Considered one of the most abundant metals on the planet, aluminum accounts for majority of the nameplates being manufactured today. This non-ferrous metal is often used in alloy form, being combined with metals such as zinc, copper, and manganese to improve on its inherent qualities. There are times however when this particular material is used in its pure form, and this is only when workability and corrosion resistance is the main requirement and not durability or strength.
Aluminum alloys are made into what are called “series”. These alloys are given four-digit designations, which help tell you what these can be used on, how much pure aluminum can be found in the alloy, and what the main features of these metals are.
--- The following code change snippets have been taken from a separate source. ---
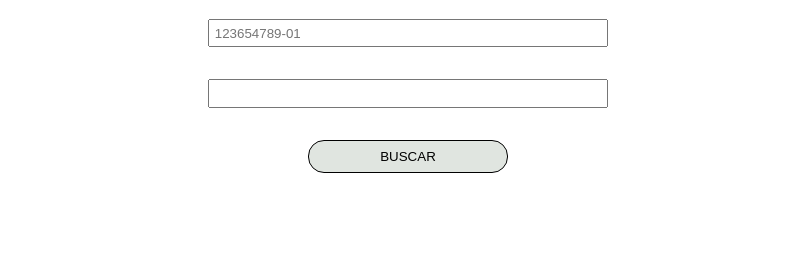
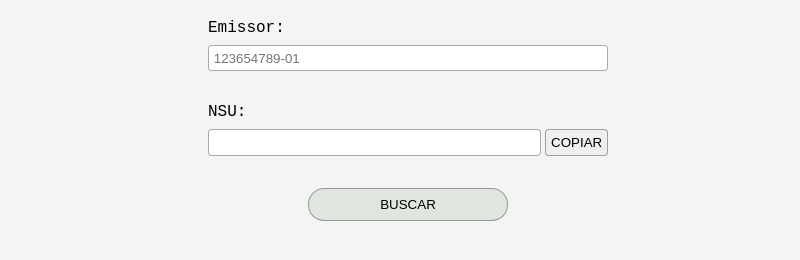
Before and after one commit to devAlexSilva/app-search-fields, an Electron app: page index.html in a window 800 px wide. Shown: the part 106-366 px from the top of the page. Drawn offline with Linux system fonts and the light colour scheme.

Commit message:
feat: add copy clipboard

```diff
--- a/api.js
+++ b/api.js
@@ -9,7 +9,8 @@ export function exec() {
 
   const inputOrderId = document.querySelector("#orderId");
   const inputResultado = document.querySelector("#result");
-  const btn = document.querySelector("#btn");
+  const btnSearch = document.querySelector("#btn-search");
+  const btnCopy = document.querySelector("#btn-copy");
 
   inputOrderId.addEventListener("keydown", async (e) => {
     if(e.keyCode !== 13) return
@@ -17,7 +18,12 @@ export function exec() {
     inputResultado.value = await api(e.target.value)
   });
 
-  btn.addEventListener("click", async () => {
+  btnSearch.addEventListener("click", async () => {
     inputResultado.value = await api(inputOrderId.value)
   });
+
+  btnCopy.addEventListener("click", async () => {
+    let text = inputResultado.value
+    await navigator.clipboard.writeText(text)
+  });
 }
--- a/index.html
+++ b/index.html
@@ -1,5 +1,6 @@
 <!DOCTYPE html>
 <html lang="pt-BR">
+
 <head>
   <meta charset="UTF-8" />
   <meta http-equiv="X-UA-Compatible" content="IE=edge" />
@@ -7,16 +8,27 @@
   <link rel="stylesheet" href="style.css" />
   <title>Buscador de NSU</title>
 </head>
+
 <body>
   <h1>Informe o código disponível no campo "Emissor"</h1>
   <main class="main">
+    <div class="field-order">
+      <label for="orderId">Emissor:</label>
       <input type="text" id="orderId" placeholder="123654789-01" />
+    </div>
+    <div class="field-nsu">
+      <div>
+        <label for="result">NSU:</label>
         <input type="text" id="result" />
-      <button id="btn">BUSCAR</button>
+      </div>
+      <button id="btn-copy">COPIAR</button>
+    </div>
+    <button id="btn-search">BUSCAR</button>
   </main>
   <script type="module">
     import { exec } from "./api.js";
     exec();
   </script>
 </body>
+
 </html>
--- a/style.css
+++ b/style.css
@@ -13,9 +13,16 @@ body {
   flex-direction: column;
   justify-content: flex-start;
   align-items: center;
+  background-color: #f4f4f4;
 }
 h1 {
   text-align: center;
+}
+input[type="text"] {
+  padding: 0.3rem;
+  border: 1px solid #00000056;
+  border-radius: 4px;
+  outline: none;
 }
 .main {
   max-width: 400px;
@@ -24,20 +31,40 @@ h1 {
   display: flex;
   flex-direction: column;
 }
-input[type="text"] {
-  padding: 0.3rem;
+.field-order,
+.field-nsu > div {
+  display: flex;
+  flex-direction: column;
+  gap: .5rem;
+  flex-grow: 1;
 }
-#btn {
+.field-nsu {
+  display: flex;
+  flex-direction: row;
+  align-items: flex-end;
+  gap: .3rem;
+}
+.field-nsu > button {
+  padding: .3rem;
+  border: 1px solid #00000056;
+  border-radius: 4px;
+  outline: none;
+  height: min-content;
+}
+.field-nsu > button:hover {
+  background-color: #c4ddd6;
+}
+#btn-search {
   padding: 0.5rem 0;
   width: 50%;
   border-radius: 1rem;
-  border: 1px solid #000;
+  border: 1px solid #00000056;
   outline: none;
-  background-color: rgba(222, 228, 222, 0.933);
+  background-color: #dee4deee;
   left: 50%;
   transform: translateX(50%);
 }
 
-#btn:hover {
-  background-color: rgba(186, 189, 186, 0.933);
+#btn-search:hover {
+  background-color: #c4ddd6;
 }
```
Lines whose indentation alone changed are shown as unchanged.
These series range from the 1000 series to the 8000 series, with the former being the type that has the most aluminum in it. The succeeding series after the initial are combined with very specific metals, such as 2000 being combined with copper and 3000 being combined with manganese.
Each aluminum series has its own specific uses. For instance, the 2000 series were primarily crafted for use with aerospace requirements (but was later replaced by the 7000 series), and the 5000 series is made generally for use with marine applications. For our nameplates, we often use either the 1100 alloy or the 3003 alloy, with the first type being considered commercially pure and the 3003 being used for when strength and good corrosion resistance are both needed. These are not the only aluminum alloys we use however, since we also have other aluminum alloy types for you to choose from.
.002”, .012”, .016”, .020,”, .025”, .032”, .050”, .064”, .125”
For more information on these thicknesses and what these are good for, check out our Material Specifications Page.